Cuts to Tasmanian Museum
Spiral staircase in the redeveloped Museum. Source: Meredith Foley
The Tasmanian Museum and Art Gallery (TMAG) in Hobart is cutting jobs and slashing opening hours in a bid to cope with financial problems.
The equivalent of four full-time jobs will be cut and the museum will close to the public on Mondays and one hour earlier from Tuesday to Sunday.
The museum’s acting director Jennifer Storer said they were tough decisions and it was hoped the changes to opening hours would have minimal impact on the visiting public.
“This is a decision that we haven’t taken lightly,” she said.
“The trustees have made that decision in order to put us on a more sustainable financial footing.”
Ms Storer said she did not know if the changes would be enough.
“We have financial issues, we aren’t alone,” she said.
“Interstate museums like Melbourne and indeed the Powerhouse [in Sydney] are facing financial issues.”
Museum overspent $5m in five years
Minister for the Arts Vanessa Goodwin said the museum had overrun its budget by an average of $1 million per year for the past five years.
“To continue in this manner would put at risk the ongoing viability of TMAG and the excellent position they have achieved as a premier visitor attraction and cultural hub,” she said.
Ms Goodwin said she supported the trustees’ decision which “will allow TMAG to operate sustainably into the future”.
The cuts come just a year after a $30 million facelift of the museum was completed.
But Ms Storer said the expense of the redevelopment was not to blame.
The upgrade saw visitor numbers to the museum increase by about 200,000 people.
Stage two of the redevelopment – worth about $170 million – remains unfunded and in limbo.
“The financial issues are just growing concerns, they’re nothing in particular, they’re just part of our recurrent budget,” said Ms Storer.
John Freeman, who is one of the museum’s largest benefactors, said money could have been saved in other ways, such as cutting research.

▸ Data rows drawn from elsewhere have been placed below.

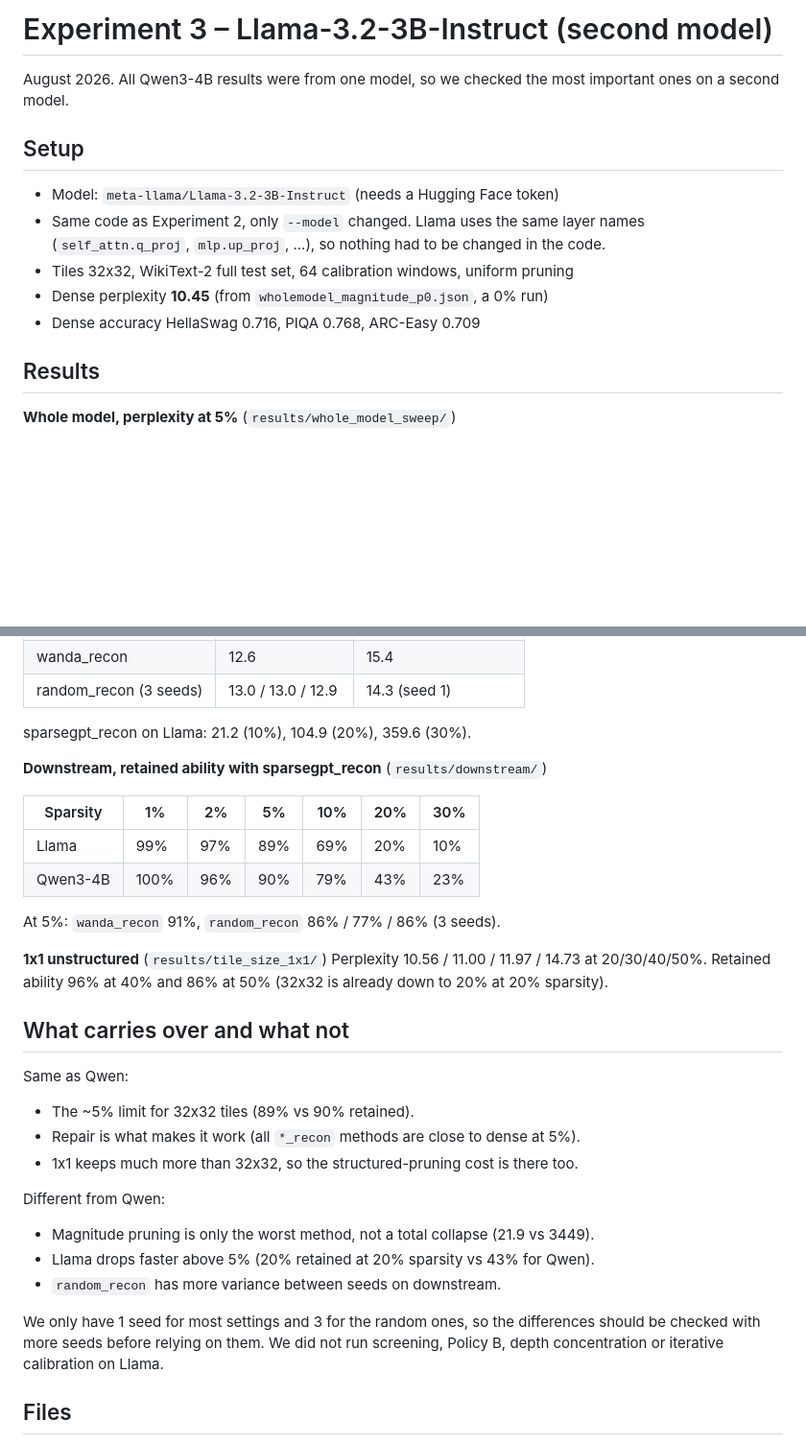
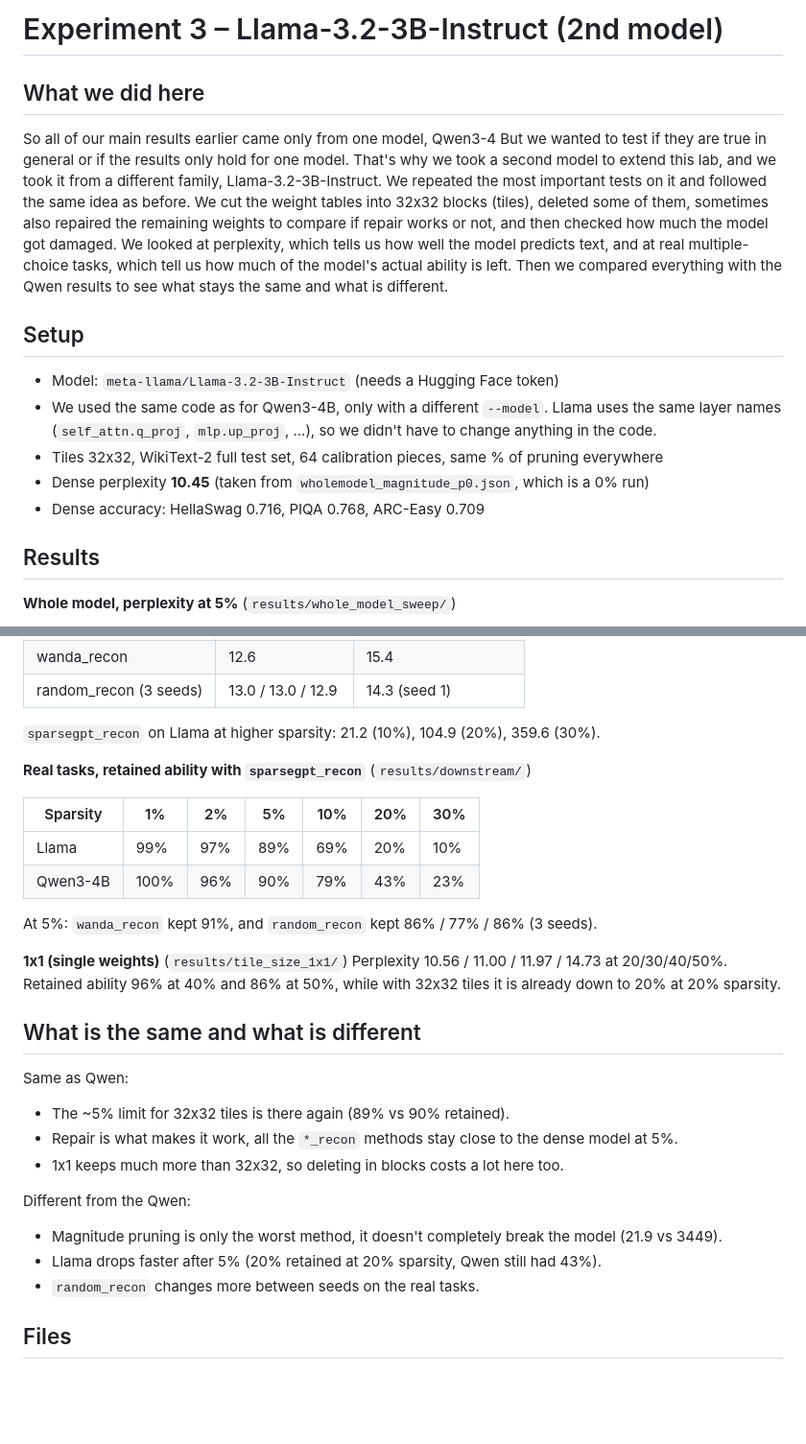
Before and after one commit to JAGDISHRATHORE/Redunformer, a Markdown page: experiments/experiment_3_llama3_2_3b/SUMMARY.md, 2 parts joined by grey strips. Shown at 96% size. Rendered like a GitHub page; blank space fills up the shorter version.

Commit message:
Revise Experiment 3 summary for Llama-3.2-3B-Instruct

```diff
--- a/experiments/experiment_3_llama3_2_3b/SUMMARY.md
+++ b/experiments/experiment_3_llama3_2_3b/SUMMARY.md
@@ -1,15 +1,16 @@
-# Experiment 3 – Llama-3.2-3B-Instruct (second model)
+# Experiment 3 – Llama-3.2-3B-Instruct (2nd model)
 
-August 2026. All Qwen3-4B results were from one model, so we checked the most important ones on a second model.
+## What we did here
+
+So all of our main results earlier came only from one model, Qwen3-4 But we wanted to test if they are true in general or if the results only hold for one model. That's why we took a second model to extend this lab, and we took it from a different family, Llama-3.2-3B-Instruct. We repeated the most important tests on it and followed the same idea as before. We cut the weight tables into 32x32 blocks (tiles), deleted some of them, sometimes also repaired the remaining weights to compare if repair works or not, and then checked how much the model got damaged. We looked at perplexity, which tells us how well the model predicts text, and at real multiple-choice tasks, which tell us how much of the model's actual ability is left. Then we compared everything with the Qwen results to see what stays the same and what is different.
 
 ## Setup
 
 - Model: `meta-llama/Llama-3.2-3B-Instruct` (needs a Hugging Face token)
-- Same code as Experiment 2, only `--model` changed. Llama uses the same layer names
-  (`self_attn.q_proj`, `mlp.up_proj`, ...), so nothing had to be changed in the code.
-- Tiles 32x32, WikiText-2 full test set, 64 calibration windows, uniform pruning
-- Dense perplexity **10.45** (from `wholemodel_magnitude_p0.json`, a 0% run)
-- Dense accuracy HellaSwag 0.716, PIQA 0.768, ARC-Easy 0.709
+- We used the same code as for Qwen3-4B, only with a different `--model`. Llama uses the same layer names (`self_attn.q_proj`, `mlp.up_proj`, ...), so we didn't have to change anything in the code.
+- Tiles 32x32, WikiText-2 full test set, 64 calibration pieces, same % of pruning everywhere
+- Dense perplexity **10.45** (taken from `wholemodel_magnitude_p0.json`, which is a 0% run)
+- Dense accuracy: HellaSwag 0.716, PIQA 0.768, ARC-Easy 0.709
 
 ## Results
 
@@ -25,36 +26,31 @@ August 2026. All Qwen3-4B results were from one model, so we checked the most im
 | wanda_recon | 12.6 | 15.4 |
 | random_recon (3 seeds) | 13.0 / 13.0 / 12.9 | 14.3 (seed 1) |
 
-sparsegpt_recon on Llama: 21.2 (10%), 104.9 (20%), 359.6 (30%).
+`sparsegpt_recon` on Llama at higher sparsity: 21.2 (10%), 104.9 (20%), 359.6 (30%).
 
-**Downstream, retained ability with sparsegpt_recon** (`results/downstream/`)
+**Real tasks, retained ability with `sparsegpt_recon`** (`results/downstream/`)
 
 | Sparsity | 1% | 2% | 5% | 10% | 20% | 30% |
 |---|---|---|---|---|---|---|
 | Llama | 99% | 97% | 89% | 69% | 20% | 10% |
 | Qwen3-4B | 100% | 96% | 90% | 79% | 43% | 23% |
 
-At 5%: `wanda_recon` 91%, `random_recon` 86% / 77% / 86% (3 seeds).
+At 5%: `wanda_recon` kept 91%, and `random_recon` kept 86% / 77% / 86% (3 seeds).
 
-**1x1 unstructured** (`results/tile_size_1x1/`)
-Perplexity 10.56 / 11.00 / 11.97 / 14.73 at 20/30/40/50%. Retained ability 96% at 40% and 86% at 50%
-(32x32 is already down to 20% at 20% sparsity).
+**1x1 (single weights)** (`results/tile_size_1x1/`)
+Perplexity 10.56 / 11.00 / 11.97 / 14.73 at 20/30/40/50%. Retained ability 96% at 40% and 86% at 50%, while with 32x32 tiles it is already down to 20% at 20% sparsity.
 
-## What carries over and what not
+## What is the same and what is different
 
 Same as Qwen:
-- The ~5% limit for 32x32 tiles (89% vs 90% retained).
-- Repair is what makes it work (all `*_recon` methods are close to dense at 5%).
-- 1x1 keeps much more than 32x32, so the structured-pruning cost is there too.
+- The ~5% limit for 32x32 tiles is there again (89% vs 90% retained).
+- Repair is what makes it work, all the `*_recon` methods stay close to the dense model at 5%.
+- 1x1 keeps much more than 32x32, so deleting in blocks costs a lot here too.
 
-Different from Qwen:
-- Magnitude pruning is only the worst method, not a total collapse (21.9 vs 3449).
-- Llama drops faster above 5% (20% retained at 20% sparsity vs 43% for Qwen).
-- `random_recon` has more variance between seeds on downstream.
-
-We only have 1 seed for most settings and 3 for the random ones, so the differences should be checked with more
-seeds before relying on them. We did not run screening, Policy B, depth concentration or iterative calibration on
-Llama.
+Different from the Qwen:
+- Magnitude pruning is only the worst method, it doesn't completely break the model (21.9 vs 3449).
+- Llama drops faster after 5% (20% retained at 20% sparsity, Qwen still had 43%).
+- `random_recon` changes more between seeds on the real tasks.
 
 ## Files
 
```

“It is a bad decision to take what is the major tourist entity in Hobart and shut it down one day a week,” he said.
“It has to make up its mind whether it wants to be basically something that’s open to the public or whether it wants to do research on the side.
“Now to me the obvious thing is the research has to go.